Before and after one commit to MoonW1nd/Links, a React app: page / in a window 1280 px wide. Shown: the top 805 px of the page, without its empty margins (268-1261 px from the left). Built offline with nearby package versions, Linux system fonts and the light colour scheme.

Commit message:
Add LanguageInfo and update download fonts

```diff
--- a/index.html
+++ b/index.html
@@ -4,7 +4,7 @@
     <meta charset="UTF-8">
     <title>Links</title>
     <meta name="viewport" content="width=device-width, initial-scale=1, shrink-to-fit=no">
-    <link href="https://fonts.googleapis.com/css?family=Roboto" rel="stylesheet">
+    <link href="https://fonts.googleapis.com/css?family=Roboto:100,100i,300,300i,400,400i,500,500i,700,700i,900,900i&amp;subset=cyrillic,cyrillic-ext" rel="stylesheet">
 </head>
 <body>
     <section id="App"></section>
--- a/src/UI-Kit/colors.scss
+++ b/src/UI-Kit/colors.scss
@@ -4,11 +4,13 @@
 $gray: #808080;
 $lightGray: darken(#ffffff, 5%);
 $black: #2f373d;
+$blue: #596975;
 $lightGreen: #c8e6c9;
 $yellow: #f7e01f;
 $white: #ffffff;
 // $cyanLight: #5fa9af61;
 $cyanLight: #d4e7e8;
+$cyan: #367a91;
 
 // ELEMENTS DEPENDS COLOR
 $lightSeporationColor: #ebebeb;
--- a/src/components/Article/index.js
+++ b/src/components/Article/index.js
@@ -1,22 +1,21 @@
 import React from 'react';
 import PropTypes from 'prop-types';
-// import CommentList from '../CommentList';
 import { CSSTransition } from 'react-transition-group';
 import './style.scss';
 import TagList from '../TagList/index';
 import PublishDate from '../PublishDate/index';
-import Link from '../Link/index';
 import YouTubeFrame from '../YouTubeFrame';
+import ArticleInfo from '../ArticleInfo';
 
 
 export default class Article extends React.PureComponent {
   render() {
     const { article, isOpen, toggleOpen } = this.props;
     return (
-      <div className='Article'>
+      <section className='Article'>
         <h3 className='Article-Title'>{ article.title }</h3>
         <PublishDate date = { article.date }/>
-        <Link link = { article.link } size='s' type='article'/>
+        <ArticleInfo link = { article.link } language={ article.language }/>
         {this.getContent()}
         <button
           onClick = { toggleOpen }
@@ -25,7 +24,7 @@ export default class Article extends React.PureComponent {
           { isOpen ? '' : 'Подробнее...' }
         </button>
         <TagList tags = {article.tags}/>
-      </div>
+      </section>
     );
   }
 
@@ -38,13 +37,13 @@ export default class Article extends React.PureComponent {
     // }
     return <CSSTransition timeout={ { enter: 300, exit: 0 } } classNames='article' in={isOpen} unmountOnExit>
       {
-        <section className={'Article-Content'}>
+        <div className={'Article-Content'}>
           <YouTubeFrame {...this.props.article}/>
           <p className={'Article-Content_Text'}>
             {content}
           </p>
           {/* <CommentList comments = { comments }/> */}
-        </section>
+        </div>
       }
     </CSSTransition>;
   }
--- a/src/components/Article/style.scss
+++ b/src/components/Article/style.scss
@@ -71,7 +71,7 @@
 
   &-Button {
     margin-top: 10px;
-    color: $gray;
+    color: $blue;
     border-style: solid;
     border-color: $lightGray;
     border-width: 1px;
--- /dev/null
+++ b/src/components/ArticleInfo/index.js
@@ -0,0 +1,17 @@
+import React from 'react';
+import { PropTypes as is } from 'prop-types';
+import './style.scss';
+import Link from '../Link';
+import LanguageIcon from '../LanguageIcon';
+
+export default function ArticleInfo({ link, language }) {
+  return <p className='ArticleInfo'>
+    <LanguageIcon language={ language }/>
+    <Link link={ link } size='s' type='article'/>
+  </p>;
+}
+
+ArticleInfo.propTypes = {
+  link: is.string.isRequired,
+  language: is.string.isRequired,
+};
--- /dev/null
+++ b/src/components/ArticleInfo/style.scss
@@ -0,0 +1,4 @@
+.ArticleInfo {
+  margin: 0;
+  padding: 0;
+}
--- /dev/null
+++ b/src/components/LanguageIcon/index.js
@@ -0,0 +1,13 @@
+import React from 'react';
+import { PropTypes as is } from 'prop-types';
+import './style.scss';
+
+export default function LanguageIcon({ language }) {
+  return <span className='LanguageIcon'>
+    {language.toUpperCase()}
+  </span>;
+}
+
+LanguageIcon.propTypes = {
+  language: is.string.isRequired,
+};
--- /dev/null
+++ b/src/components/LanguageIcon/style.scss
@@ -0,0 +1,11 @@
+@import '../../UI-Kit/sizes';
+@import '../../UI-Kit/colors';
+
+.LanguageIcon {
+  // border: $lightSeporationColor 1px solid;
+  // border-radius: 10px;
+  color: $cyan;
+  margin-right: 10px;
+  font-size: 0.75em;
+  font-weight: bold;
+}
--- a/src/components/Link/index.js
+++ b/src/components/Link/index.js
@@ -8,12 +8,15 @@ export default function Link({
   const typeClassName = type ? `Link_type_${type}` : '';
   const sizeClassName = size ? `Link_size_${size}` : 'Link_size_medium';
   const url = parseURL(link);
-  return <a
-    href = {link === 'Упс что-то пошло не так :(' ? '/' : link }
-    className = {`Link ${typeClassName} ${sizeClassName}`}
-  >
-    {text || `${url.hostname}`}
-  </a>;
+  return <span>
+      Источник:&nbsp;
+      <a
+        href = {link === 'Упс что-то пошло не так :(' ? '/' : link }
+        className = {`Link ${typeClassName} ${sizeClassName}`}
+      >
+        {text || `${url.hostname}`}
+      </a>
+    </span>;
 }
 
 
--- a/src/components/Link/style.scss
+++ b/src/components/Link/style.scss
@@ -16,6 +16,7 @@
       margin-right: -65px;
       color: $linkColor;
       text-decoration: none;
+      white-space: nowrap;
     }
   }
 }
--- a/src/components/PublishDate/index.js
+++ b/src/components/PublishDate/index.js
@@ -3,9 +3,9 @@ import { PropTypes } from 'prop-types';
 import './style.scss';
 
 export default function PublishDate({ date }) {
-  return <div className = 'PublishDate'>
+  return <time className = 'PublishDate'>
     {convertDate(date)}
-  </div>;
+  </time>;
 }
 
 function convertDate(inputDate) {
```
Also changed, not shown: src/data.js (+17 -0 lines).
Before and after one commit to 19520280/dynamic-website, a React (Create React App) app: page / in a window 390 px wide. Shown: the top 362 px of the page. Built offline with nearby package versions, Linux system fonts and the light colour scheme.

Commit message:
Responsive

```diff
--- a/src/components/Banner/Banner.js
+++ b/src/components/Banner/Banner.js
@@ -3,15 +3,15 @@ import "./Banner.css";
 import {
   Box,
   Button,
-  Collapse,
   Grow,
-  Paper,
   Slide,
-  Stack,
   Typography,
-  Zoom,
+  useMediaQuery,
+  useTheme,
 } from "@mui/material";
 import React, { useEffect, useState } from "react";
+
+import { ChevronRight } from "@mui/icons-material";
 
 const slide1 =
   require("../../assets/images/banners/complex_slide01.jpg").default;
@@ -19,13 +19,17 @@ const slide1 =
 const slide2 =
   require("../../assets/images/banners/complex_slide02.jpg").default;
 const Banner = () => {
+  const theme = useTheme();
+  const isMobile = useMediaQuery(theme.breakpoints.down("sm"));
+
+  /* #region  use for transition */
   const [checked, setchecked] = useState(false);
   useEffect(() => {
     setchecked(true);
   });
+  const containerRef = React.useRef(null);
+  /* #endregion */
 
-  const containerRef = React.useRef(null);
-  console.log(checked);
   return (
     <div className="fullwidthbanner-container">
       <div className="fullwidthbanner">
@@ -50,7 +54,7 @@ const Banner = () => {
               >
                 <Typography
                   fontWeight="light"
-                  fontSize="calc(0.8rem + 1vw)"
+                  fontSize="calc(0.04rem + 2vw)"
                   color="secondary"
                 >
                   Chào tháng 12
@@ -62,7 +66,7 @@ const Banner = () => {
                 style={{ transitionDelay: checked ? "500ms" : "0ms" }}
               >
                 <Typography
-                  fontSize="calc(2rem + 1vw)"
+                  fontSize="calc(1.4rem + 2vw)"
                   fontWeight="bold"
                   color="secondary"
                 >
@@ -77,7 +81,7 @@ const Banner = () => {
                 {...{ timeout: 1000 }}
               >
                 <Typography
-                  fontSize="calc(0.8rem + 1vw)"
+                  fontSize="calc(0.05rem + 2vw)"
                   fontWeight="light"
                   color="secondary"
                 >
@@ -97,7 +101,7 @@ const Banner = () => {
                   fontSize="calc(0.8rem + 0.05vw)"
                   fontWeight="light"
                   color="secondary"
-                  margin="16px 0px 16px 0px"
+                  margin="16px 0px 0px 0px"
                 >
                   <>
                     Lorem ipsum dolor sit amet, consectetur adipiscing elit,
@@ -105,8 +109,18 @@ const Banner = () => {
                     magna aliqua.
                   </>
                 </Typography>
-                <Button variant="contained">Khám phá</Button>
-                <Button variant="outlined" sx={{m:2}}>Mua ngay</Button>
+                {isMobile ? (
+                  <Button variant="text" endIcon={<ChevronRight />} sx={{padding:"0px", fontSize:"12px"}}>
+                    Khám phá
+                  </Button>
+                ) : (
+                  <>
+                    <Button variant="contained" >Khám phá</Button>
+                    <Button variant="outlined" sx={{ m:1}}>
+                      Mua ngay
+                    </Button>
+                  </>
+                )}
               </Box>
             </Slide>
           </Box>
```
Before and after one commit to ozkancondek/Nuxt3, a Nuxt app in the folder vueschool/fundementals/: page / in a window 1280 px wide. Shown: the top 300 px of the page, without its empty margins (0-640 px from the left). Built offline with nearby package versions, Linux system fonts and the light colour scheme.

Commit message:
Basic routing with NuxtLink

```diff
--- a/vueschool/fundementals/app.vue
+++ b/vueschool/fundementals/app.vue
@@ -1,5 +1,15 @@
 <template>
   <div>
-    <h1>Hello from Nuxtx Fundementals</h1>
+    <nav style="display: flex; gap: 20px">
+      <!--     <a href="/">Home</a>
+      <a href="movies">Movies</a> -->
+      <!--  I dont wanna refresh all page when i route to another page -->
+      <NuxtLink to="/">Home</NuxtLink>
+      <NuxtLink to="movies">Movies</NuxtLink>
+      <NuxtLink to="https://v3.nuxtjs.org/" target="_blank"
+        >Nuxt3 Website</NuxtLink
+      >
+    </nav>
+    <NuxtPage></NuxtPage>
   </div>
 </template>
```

> **WHAT YOU ARE ASKED TO DO**:
Where a line of the material above holds the string "scss", copy that line.

> **COMPLETED TASK**:
--- a/src/UI-Kit/colors.scss
+++ b/src/UI-Kit/colors.scss
 import './style.scss';
--- a/src/components/Article/style.scss
+++ b/src/components/Article/style.scss
+import './style.scss';
+++ b/src/components/ArticleInfo/style.scss
+import './style.scss';
+++ b/src/components/LanguageIcon/style.scss
--- a/src/components/Link/style.scss
+++ b/src/components/Link/style.scss
 import './style.scss';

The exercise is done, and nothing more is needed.